- Mark Elvins - Roman Catholic priest and Warden of Greyfriars, Oxford
- William Howard, 8th Earl of Wicklow - Irish peer
- David Jasper - Professor of Literature and Theology at the University of Glasgow
- Jeffrey John - Dean of St Albans
- Eric Kemp - former Bishop of Chichester
- Peter Laister - Rector of Saint Clement's Church, Philadelphia, from 1986 to 1993
- Kenneth Leech - priest and Christian socialist
- Trevor Mwamba - Bishop of Botswana, appears as himself in The No. 1 Ladies' Detective Agency
- Philip North - Bishop of Burnley
- Mark Oakley - Canon Chancellor of St Paul's Cathedral, London
- Gordon Roe - former Bishop of Huntingdon
- John Saward - theologian, fellow of Greyfriars, Oxford
- David Silk - former Bishop of Ballarat in the Anglican Church of Australia
- Glyn Simon - former Archbishop of Wales
- Michael Spence - vice-chancellor of the University of Sydney
- Tim Thornton - Bishop of Truro
- Stephen Venner - Bishop to the Forces and Bishop for the Falkland Islands
- Martin Warner - Bishop of Chichester
- William Gordon Wheeler - former Roman Catholic Bishop of Leeds
- Colin Williams - General Secretary of the Conference of European Churches
- A. N. Wilson - writer and newspaper columnist, left after his first year
Honorary research fellowsEdit
- Andrew Linzey, theologian, author and prominent figure in the Christian vegetarianism movement
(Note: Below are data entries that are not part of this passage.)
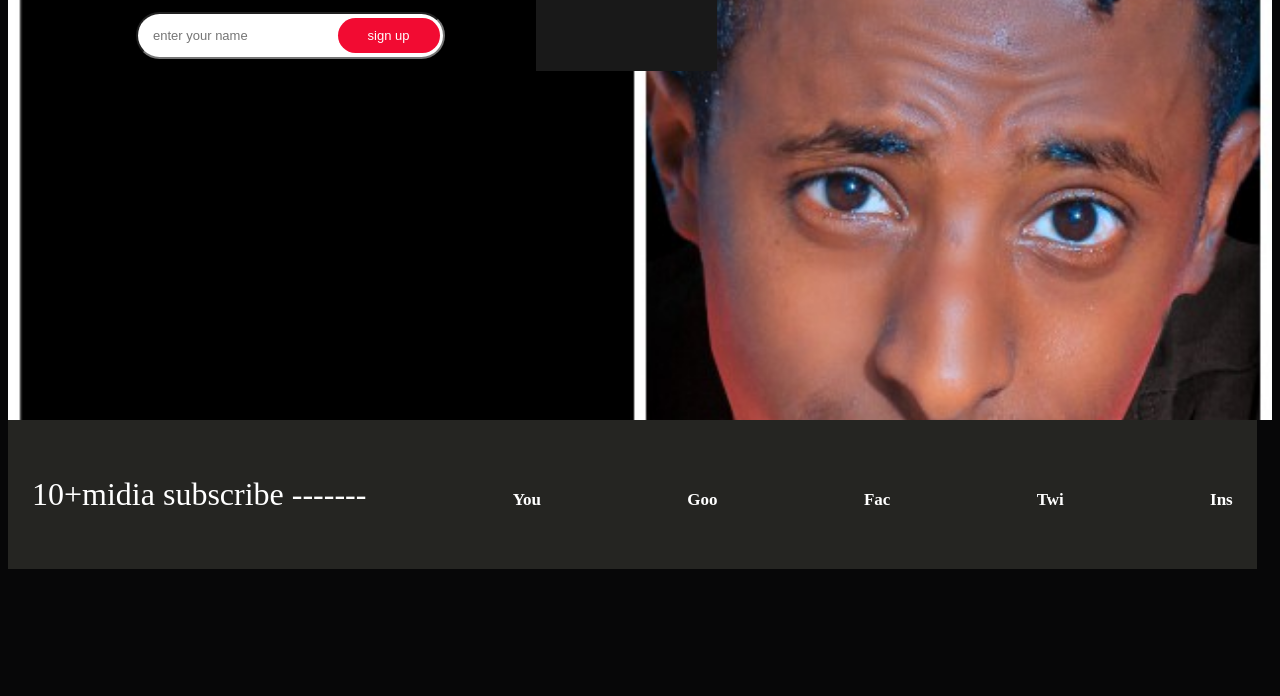
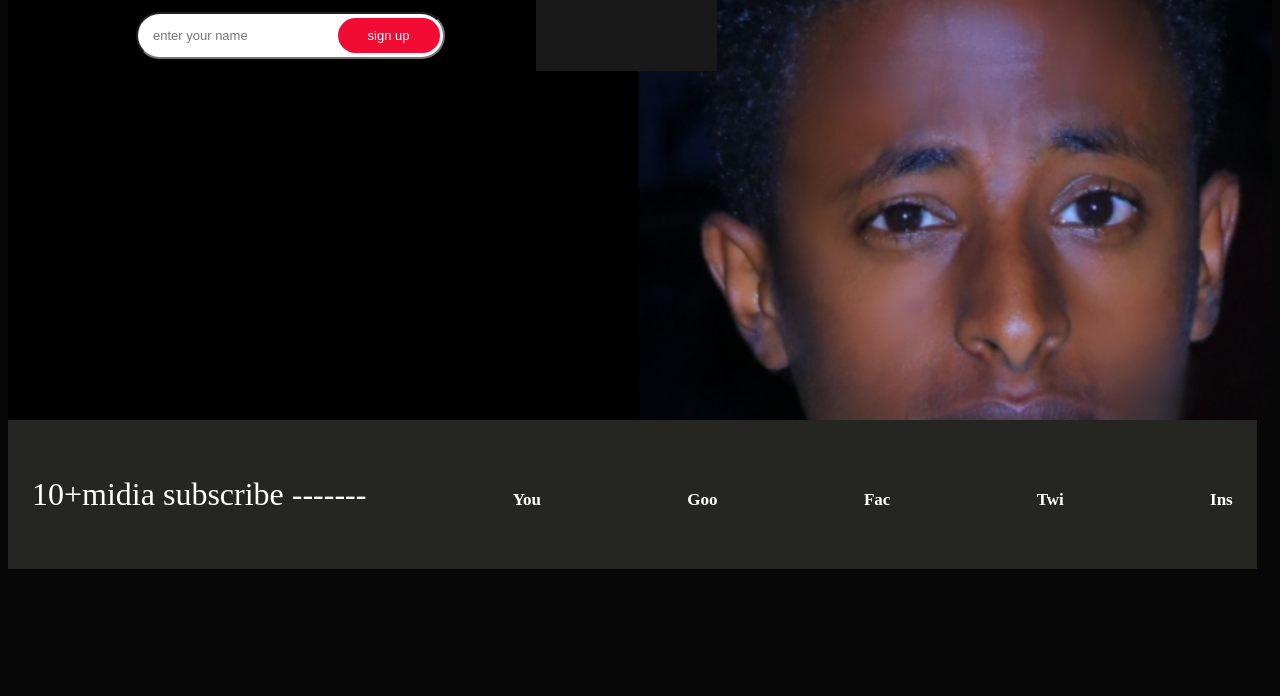
Before and after one commit to y-gost/brana, a plain HTML site: page index.html in a window 1280 px wide. Shown: the part 396-1092 px from the top of the page. Drawn offline with Linux system fonts and the light colour scheme.

Commit message:
chage the imag

```diff
--- a/style.css
+++ b/style.css
@@ -67,7 +67,7 @@ header {
   width: var(--width);
   height: 450px;
 
-  background-image: url(PicsArt_01-18-12.57.15.jpg);
+  background-image: url(img_1703967129247.jpg);
   background-size: cover;
   background-repeat: no-repeat;
 }
```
- James Whitbourn, conductor and composer
- So far every principal has been an ordained Anglican priest.
- 1876–1877 (res.): Robert Moberly
- 1877–1881: ?
- 1881–1884 (res.): John Octavius Johnston
- 1884–1885 (res.): Berkeley Randolph
- 1885–1888 (res.): Charles Myers
- 1888–1895 (res.): Hugh Currie
- 1895–1903 (res.): Charles Plumb
- 1903–1917 (res.): George Bown
- 1917–1919: ?
- 1919–1936 (res.): Gilbert Mitchell
- 1936–1962 (res.): Arthur Couratin
- 1962–1974 (res.): Derek Allen
- 1974–1982 (res.): David Hope
- 1982–1987 (res.): David Thomas
- 1987–1995 (res.): Edwin Barnes
- 1996–2006 (res.): Jeremy Sheehy
- 2006–present: Robin Ward
|Wikimedia Commons has media related to St Stephen's House, Oxford.|